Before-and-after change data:
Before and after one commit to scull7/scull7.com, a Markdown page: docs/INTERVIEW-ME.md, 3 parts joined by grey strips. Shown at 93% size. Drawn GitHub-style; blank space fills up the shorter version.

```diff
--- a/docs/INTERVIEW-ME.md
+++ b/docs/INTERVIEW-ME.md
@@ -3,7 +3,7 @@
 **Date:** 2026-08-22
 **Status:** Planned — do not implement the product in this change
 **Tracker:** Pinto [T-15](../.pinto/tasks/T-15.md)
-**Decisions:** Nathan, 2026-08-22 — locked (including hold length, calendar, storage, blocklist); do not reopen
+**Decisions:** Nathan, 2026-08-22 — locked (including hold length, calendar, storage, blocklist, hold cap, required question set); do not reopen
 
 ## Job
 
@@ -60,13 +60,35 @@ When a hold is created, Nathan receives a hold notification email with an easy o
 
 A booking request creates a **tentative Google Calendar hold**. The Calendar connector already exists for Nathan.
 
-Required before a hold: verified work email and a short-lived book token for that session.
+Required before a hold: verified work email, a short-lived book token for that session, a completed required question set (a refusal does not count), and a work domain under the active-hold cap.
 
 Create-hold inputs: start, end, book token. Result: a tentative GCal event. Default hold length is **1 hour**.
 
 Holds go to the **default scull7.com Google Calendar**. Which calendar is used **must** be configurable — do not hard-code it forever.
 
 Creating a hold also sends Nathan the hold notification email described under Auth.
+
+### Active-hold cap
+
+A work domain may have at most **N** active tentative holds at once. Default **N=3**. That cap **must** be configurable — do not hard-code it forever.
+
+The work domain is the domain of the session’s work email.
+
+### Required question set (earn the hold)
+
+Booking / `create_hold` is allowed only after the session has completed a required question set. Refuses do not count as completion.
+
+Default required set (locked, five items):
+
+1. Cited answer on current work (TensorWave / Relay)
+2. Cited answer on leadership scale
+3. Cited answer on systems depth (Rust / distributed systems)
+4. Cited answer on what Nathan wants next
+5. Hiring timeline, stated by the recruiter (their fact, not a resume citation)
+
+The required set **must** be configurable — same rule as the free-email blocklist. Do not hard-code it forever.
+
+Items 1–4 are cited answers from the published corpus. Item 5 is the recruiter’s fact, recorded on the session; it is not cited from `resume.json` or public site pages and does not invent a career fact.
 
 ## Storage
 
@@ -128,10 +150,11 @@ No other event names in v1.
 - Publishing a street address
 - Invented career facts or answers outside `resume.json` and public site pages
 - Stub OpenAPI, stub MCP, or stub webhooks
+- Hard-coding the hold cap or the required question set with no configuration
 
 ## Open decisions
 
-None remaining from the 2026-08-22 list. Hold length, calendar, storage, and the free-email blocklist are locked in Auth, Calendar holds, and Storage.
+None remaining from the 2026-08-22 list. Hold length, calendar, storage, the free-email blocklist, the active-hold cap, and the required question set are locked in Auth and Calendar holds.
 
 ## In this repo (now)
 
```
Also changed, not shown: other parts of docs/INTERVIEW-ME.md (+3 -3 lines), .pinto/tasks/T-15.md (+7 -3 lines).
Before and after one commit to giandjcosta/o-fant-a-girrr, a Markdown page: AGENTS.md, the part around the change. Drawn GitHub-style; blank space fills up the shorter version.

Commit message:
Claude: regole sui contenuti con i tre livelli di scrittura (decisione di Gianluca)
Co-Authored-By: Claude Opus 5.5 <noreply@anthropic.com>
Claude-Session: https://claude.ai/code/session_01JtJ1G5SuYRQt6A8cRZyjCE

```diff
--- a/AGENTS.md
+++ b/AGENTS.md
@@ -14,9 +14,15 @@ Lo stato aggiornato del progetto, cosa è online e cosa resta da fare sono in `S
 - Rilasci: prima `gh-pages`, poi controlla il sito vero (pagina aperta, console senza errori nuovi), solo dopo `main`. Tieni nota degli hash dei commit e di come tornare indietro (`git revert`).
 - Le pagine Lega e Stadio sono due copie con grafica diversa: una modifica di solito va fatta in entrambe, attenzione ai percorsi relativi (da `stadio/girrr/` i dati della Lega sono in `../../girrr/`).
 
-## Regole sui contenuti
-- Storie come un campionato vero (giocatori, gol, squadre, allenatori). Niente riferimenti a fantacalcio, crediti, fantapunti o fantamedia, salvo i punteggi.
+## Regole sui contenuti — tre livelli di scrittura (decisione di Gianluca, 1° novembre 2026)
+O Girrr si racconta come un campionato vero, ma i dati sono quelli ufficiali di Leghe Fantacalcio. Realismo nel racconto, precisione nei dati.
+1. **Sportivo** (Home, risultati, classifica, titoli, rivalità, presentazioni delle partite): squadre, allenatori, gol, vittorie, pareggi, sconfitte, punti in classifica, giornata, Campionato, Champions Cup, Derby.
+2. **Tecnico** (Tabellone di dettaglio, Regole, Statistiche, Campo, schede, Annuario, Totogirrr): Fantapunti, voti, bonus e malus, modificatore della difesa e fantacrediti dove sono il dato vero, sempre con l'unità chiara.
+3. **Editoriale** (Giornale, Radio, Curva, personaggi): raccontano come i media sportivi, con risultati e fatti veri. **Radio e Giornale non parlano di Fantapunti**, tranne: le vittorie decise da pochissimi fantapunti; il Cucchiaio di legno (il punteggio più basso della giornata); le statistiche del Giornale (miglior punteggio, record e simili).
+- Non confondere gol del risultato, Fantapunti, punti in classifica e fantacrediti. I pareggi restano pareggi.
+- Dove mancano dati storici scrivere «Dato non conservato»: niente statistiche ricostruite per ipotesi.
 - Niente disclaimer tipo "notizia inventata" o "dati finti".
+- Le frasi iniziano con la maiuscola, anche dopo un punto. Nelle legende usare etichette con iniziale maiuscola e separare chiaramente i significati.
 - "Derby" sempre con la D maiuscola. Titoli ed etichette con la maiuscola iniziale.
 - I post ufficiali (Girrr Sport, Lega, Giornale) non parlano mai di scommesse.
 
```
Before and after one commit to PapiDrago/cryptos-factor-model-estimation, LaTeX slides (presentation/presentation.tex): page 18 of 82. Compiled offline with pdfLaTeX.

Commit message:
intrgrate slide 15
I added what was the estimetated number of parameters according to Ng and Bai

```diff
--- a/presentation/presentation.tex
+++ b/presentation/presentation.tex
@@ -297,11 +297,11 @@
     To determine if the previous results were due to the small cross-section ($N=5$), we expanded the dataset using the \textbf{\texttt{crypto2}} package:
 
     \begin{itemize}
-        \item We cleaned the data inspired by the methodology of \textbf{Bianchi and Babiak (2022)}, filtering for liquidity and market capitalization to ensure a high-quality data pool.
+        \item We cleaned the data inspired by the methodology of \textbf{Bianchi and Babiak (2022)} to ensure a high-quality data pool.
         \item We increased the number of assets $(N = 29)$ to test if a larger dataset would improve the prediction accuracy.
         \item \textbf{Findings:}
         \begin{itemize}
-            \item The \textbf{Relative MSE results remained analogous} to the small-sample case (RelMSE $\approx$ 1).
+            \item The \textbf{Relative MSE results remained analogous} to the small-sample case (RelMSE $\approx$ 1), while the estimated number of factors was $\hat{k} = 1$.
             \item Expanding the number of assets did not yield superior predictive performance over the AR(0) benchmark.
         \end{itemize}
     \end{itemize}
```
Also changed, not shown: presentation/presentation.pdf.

**Required action**
Reproduce the complete data exactly as presented above.

**Output of the exercise**
Before and after one commit to scull7/scull7.com, a Markdown page: docs/INTERVIEW-ME.md, 3 parts joined by grey strips. Shown at 93% size. Drawn GitHub-style; blank space fills up the shorter version.

```diff
--- a/docs/INTERVIEW-ME.md
+++ b/docs/INTERVIEW-ME.md
@@ -3,7 +3,7 @@
 **Date:** 2026-08-22
 **Status:** Planned — do not implement the product in this change
 **Tracker:** Pinto [T-15](../.pinto/tasks/T-15.md)
-**Decisions:** Nathan, 2026-08-22 — locked (including hold length, calendar, storage, blocklist); do not reopen
+**Decisions:** Nathan, 2026-08-22 — locked (including hold length, calendar, storage, blocklist, hold cap, required question set); do not reopen
 
 ## Job
 
@@ -60,13 +60,35 @@ When a hold is created, Nathan receives a hold notification email with an easy o
 
 A booking request creates a **tentative Google Calendar hold**. The Calendar connector already exists for Nathan.
 
-Required before a hold: verified work email and a short-lived book token for that session.
+Required before a hold: verified work email, a short-lived book token for that session, a completed required question set (a refusal does not count), and a work domain under the active-hold cap.
 
 Create-hold inputs: start, end, book token. Result: a tentative GCal event. Default hold length is **1 hour**.
 
 Holds go to the **default scull7.com Google Calendar**. Which calendar is used **must** be configurable — do not hard-code it forever.
 
 Creating a hold also sends Nathan the hold notification email described under Auth.
+
+### Active-hold cap
+
+A work domain may have at most **N** active tentative holds at once. Default **N=3**. That cap **must** be configurable — do not hard-code it forever.
+
+The work domain is the domain of the session’s work email.
+
+### Required question set (earn the hold)
+
+Booking / `create_hold` is allowed only after the session has completed a required question set. Refuses do not count as completion.
+
+Default required set (locked, five items):
+
+1. Cited answer on current work (TensorWave / Relay)
+2. Cited answer on leadership scale
+3. Cited answer on systems depth (Rust / distributed systems)
+4. Cited answer on what Nathan wants next
+5. Hiring timeline, stated by the recruiter (their fact, not a resume citation)
+
+The required set **must** be configurable — same rule as the free-email blocklist. Do not hard-code it forever.
+
+Items 1–4 are cited answers from the published corpus. Item 5 is the recruiter’s fact, recorded on the session; it is not cited from `resume.json` or public site pages and does not invent a career fact.
 
 ## Storage
 
@@ -128,10 +150,11 @@ No other event names in v1.
 - Publishing a street address
 - Invented career facts or answers outside `resume.json` and public site pages
 - Stub OpenAPI, stub MCP, or stub webhooks
+- Hard-coding the hold cap or the required question set with no configuration
 
 ## Open decisions
 
-None remaining from the 2026-08-22 list. Hold length, calendar, storage, and the free-email blocklist are locked in Auth, Calendar holds, and Storage.
+None remaining from the 2026-08-22 list. Hold length, calendar, storage, the free-email blocklist, the active-hold cap, and the required question set are locked in Auth and Calendar holds.
 
 ## In this repo (now)
 
```
Also changed, not shown: other parts of docs/INTERVIEW-ME.md (+3 -3 lines), .pinto/tasks/T-15.md (+7 -3 lines).
Before and after one commit to giandjcosta/o-fant-a-girrr, a Markdown page: AGENTS.md, the part around the change. Drawn GitHub-style; blank space fills up the shorter version.

Commit message:
Claude: regole sui contenuti con i tre livelli di scrittura (decisione di Gianluca)
Co-Authored-By: Claude Opus 5.5 <noreply@anthropic.com>
Claude-Session: https://claude.ai/code/session_01JtJ1G5SuYRQt6A8cRZyjCE

```diff
--- a/AGENTS.md
+++ b/AGENTS.md
@@ -14,9 +14,15 @@ Lo stato aggiornato del progetto, cosa è online e cosa resta da fare sono in `S
 - Rilasci: prima `gh-pages`, poi controlla il sito vero (pagina aperta, console senza errori nuovi), solo dopo `main`. Tieni nota degli hash dei commit e di come tornare indietro (`git revert`).
 - Le pagine Lega e Stadio sono due copie con grafica diversa: una modifica di solito va fatta in entrambe, attenzione ai percorsi relativi (da `stadio/girrr/` i dati della Lega sono in `../../girrr/`).
 
-## Regole sui contenuti
-- Storie come un campionato vero (giocatori, gol, squadre, allenatori). Niente riferimenti a fantacalcio, crediti, fantapunti o fantamedia, salvo i punteggi.
+## Regole sui contenuti — tre livelli di scrittura (decisione di Gianluca, 1° novembre 2026)
+O Girrr si racconta come un campionato vero, ma i dati sono quelli ufficiali di Leghe Fantacalcio. Realismo nel racconto, precisione nei dati.
+1. **Sportivo** (Home, risultati, classifica, titoli, rivalità, presentazioni delle partite): squadre, allenatori, gol, vittorie, pareggi, sconfitte, punti in classifica, giornata, Campionato, Champions Cup, Derby.
+2. **Tecnico** (Tabellone di dettaglio, Regole, Statistiche, Campo, schede, Annuario, Totogirrr): Fantapunti, voti, bonus e malus, modificatore della difesa e fantacrediti dove sono il dato vero, sempre con l'unità chiara.
+3. **Editoriale** (Giornale, Radio, Curva, personaggi): raccontano come i media sportivi, con risultati e fatti veri. **Radio e Giornale non parlano di Fantapunti**, tranne: le vittorie decise da pochissimi fantapunti; il Cucchiaio di legno (il punteggio più basso della giornata); le statistiche del Giornale (miglior punteggio, record e simili).
+- Non confondere gol del risultato, Fantapunti, punti in classifica e fantacrediti. I pareggi restano pareggi.
+- Dove mancano dati storici scrivere «Dato non conservato»: niente statistiche ricostruite per ipotesi.
 - Niente disclaimer tipo "notizia inventata" o "dati finti".
+- Le frasi iniziano con la maiuscola, anche dopo un punto. Nelle legende usare etichette con iniziale maiuscola e separare chiaramente i significati.
 - "Derby" sempre con la D maiuscola. Titoli ed etichette con la maiuscola iniziale.
 - I post ufficiali (Girrr Sport, Lega, Giornale) non parlano mai di scommesse.
 
```
Before and after one commit to PapiDrago/cryptos-factor-model-estimation, LaTeX slides (presentation/presentation.tex): page 18 of 82. Compiled offline with pdfLaTeX.

Commit message:
intrgrate slide 15
I added what was the estimetated number of parameters according to Ng and Bai

```diff
--- a/presentation/presentation.tex
+++ b/presentation/presentation.tex
@@ -297,11 +297,11 @@
     To determine if the previous results were due to the small cross-section ($N=5$), we expanded the dataset using the \textbf{\texttt{crypto2}} package:
 
     \begin{itemize}
-        \item We cleaned the data inspired by the methodology of \textbf{Bianchi and Babiak (2022)}, filtering for liquidity and market capitalization to ensure a high-quality data pool.
+        \item We cleaned the data inspired by the methodology of \textbf{Bianchi and Babiak (2022)} to ensure a high-quality data pool.
         \item We increased the number of assets $(N = 29)$ to test if a larger dataset would improve the prediction accuracy.
         \item \textbf{Findings:}
         \begin{itemize}
-            \item The \textbf{Relative MSE results remained analogous} to the small-sample case (RelMSE $\approx$ 1).
+            \item The \textbf{Relative MSE results remained analogous} to the small-sample case (RelMSE $\approx$ 1), while the estimated number of factors was $\hat{k} = 1$.
             \item Expanding the number of assets did not yield superior predictive performance over the AR(0) benchmark.
         \end{itemize}
     \end{itemize}
```
Also changed, not shown: presentation/presentation.pdf.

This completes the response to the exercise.